> _Data shown_
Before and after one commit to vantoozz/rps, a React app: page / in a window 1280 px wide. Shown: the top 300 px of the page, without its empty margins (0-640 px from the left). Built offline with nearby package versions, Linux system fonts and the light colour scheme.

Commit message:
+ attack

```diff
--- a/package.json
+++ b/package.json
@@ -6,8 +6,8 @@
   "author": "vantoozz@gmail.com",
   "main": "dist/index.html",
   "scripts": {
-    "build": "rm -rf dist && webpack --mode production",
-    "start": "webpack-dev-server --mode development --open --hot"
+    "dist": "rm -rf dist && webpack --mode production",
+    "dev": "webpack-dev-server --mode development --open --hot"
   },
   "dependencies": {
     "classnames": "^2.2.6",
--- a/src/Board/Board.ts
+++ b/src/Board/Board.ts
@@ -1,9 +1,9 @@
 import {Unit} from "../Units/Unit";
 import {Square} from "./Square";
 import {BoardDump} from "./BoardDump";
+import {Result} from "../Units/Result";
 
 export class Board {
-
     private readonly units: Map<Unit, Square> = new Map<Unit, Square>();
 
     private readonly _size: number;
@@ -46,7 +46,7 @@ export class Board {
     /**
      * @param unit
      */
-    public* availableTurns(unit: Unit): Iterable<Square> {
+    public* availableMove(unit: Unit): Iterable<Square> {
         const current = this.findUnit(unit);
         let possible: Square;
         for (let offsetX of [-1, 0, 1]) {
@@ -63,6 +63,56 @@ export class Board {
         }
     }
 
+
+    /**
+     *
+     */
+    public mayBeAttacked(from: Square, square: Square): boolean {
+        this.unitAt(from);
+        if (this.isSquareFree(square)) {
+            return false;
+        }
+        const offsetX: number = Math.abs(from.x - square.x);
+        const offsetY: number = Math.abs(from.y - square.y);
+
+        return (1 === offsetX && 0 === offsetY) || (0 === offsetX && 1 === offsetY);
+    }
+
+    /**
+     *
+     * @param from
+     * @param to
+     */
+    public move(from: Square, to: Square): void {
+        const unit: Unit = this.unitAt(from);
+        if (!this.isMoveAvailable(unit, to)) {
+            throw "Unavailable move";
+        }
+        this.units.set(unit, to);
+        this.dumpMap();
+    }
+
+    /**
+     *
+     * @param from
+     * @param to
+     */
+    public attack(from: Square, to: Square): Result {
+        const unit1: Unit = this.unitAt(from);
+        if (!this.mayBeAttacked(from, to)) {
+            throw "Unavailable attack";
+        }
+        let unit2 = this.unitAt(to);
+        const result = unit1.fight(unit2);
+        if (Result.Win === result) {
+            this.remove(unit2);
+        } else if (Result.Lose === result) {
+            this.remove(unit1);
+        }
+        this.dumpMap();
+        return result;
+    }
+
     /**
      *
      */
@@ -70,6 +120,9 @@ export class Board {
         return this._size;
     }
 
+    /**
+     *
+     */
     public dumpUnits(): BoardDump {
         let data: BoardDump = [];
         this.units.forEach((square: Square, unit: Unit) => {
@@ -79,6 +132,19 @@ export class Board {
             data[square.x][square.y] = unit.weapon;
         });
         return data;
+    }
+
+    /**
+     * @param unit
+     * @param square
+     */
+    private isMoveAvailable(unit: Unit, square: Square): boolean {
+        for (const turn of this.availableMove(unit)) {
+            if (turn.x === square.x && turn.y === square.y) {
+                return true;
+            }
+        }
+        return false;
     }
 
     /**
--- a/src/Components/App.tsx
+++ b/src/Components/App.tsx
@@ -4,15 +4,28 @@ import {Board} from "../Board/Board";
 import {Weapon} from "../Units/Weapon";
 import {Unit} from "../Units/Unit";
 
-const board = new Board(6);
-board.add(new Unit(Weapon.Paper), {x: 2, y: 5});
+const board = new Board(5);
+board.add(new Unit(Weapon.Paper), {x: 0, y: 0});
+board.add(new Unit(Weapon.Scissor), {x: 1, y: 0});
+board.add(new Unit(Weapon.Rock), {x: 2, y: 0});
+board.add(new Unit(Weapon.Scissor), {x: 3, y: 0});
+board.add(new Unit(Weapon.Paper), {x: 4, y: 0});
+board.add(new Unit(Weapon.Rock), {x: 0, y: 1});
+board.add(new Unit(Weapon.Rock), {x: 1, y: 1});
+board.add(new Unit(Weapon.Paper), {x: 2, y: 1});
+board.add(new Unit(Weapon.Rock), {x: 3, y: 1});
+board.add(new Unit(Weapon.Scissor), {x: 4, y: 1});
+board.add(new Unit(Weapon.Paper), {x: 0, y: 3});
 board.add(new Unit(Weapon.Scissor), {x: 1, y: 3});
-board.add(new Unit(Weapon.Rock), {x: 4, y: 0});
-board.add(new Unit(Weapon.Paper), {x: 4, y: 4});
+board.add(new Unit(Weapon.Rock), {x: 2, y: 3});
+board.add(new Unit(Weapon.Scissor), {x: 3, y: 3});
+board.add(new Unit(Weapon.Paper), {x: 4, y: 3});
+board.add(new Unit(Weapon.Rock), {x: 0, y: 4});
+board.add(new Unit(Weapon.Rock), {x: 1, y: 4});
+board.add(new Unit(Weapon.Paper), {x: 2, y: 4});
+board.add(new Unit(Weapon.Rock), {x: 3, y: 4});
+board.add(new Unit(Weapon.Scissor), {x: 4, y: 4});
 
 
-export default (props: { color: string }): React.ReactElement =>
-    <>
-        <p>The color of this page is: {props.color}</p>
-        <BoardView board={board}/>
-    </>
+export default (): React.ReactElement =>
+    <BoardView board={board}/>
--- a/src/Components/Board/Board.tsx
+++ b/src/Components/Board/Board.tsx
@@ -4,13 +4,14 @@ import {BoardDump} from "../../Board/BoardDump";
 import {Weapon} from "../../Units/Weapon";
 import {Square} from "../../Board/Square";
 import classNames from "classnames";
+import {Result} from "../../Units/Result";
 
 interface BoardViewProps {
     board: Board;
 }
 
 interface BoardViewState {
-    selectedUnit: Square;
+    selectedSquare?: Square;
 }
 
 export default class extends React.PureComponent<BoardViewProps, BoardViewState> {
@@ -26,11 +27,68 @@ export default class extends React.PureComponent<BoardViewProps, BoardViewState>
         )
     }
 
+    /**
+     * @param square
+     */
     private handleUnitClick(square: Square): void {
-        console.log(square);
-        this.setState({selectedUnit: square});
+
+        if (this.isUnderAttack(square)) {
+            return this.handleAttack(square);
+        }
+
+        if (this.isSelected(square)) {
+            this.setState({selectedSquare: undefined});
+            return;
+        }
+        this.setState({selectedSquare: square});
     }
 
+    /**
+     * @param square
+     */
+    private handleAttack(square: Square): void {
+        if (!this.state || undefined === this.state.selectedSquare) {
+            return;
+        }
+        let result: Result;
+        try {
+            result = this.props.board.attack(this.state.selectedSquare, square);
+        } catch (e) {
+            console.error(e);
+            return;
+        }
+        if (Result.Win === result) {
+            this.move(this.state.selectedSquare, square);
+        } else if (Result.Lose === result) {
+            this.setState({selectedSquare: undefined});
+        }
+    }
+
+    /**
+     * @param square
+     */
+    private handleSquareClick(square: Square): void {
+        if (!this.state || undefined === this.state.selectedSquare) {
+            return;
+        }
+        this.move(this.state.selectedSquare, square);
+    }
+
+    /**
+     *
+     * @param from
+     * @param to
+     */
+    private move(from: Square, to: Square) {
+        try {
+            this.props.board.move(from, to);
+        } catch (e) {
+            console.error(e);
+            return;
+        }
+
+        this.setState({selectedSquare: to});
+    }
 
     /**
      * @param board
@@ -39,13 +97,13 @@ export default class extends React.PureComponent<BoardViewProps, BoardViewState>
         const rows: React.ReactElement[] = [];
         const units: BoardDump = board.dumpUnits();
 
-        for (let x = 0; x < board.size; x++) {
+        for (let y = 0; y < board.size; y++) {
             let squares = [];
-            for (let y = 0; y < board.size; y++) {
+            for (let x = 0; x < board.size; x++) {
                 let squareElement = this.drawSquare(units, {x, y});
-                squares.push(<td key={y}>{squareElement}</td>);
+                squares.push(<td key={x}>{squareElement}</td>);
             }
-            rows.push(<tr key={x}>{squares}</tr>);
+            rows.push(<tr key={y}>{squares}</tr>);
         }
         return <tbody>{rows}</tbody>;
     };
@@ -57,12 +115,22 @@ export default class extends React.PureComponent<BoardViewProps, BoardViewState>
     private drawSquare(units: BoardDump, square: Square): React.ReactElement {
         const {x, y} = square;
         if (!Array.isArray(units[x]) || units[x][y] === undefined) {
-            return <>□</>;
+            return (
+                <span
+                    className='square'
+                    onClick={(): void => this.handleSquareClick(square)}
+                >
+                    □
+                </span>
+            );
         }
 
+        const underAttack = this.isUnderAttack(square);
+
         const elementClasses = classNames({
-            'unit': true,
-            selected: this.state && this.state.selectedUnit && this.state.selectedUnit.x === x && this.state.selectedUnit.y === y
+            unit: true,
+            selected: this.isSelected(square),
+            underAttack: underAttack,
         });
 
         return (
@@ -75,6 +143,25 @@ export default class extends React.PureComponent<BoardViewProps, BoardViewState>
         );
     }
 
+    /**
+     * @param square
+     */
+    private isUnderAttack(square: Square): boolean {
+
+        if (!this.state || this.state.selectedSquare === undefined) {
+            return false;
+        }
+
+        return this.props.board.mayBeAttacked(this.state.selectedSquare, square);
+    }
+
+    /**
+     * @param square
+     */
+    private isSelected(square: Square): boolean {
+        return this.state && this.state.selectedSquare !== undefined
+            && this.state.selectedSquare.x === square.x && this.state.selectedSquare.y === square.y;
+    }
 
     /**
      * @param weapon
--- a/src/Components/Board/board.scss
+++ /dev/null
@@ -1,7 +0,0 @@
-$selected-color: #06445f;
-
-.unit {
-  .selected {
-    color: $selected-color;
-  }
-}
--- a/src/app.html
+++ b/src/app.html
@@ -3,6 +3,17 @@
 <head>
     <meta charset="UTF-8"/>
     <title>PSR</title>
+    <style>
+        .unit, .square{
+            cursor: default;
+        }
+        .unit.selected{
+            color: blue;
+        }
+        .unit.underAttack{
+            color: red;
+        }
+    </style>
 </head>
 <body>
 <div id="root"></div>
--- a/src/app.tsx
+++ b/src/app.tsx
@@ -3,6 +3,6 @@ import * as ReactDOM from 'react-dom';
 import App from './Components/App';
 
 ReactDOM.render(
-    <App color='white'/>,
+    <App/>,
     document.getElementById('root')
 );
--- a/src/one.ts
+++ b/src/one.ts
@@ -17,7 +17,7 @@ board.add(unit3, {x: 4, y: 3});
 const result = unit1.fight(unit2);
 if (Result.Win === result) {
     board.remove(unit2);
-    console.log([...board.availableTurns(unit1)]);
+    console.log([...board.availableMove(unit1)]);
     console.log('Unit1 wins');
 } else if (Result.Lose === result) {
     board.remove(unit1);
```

> _Problem statement_
Could you find each line in the entries that contains the string "mode" and copy it?

> _Answer to this exercise_
-    "build": "rm -rf dist && webpack --mode production",
-    "start": "webpack-dev-server --mode development --open --hot"
+    "dist": "rm -rf dist && webpack --mode production",
+    "dev": "webpack-dev-server --mode development --open --hot"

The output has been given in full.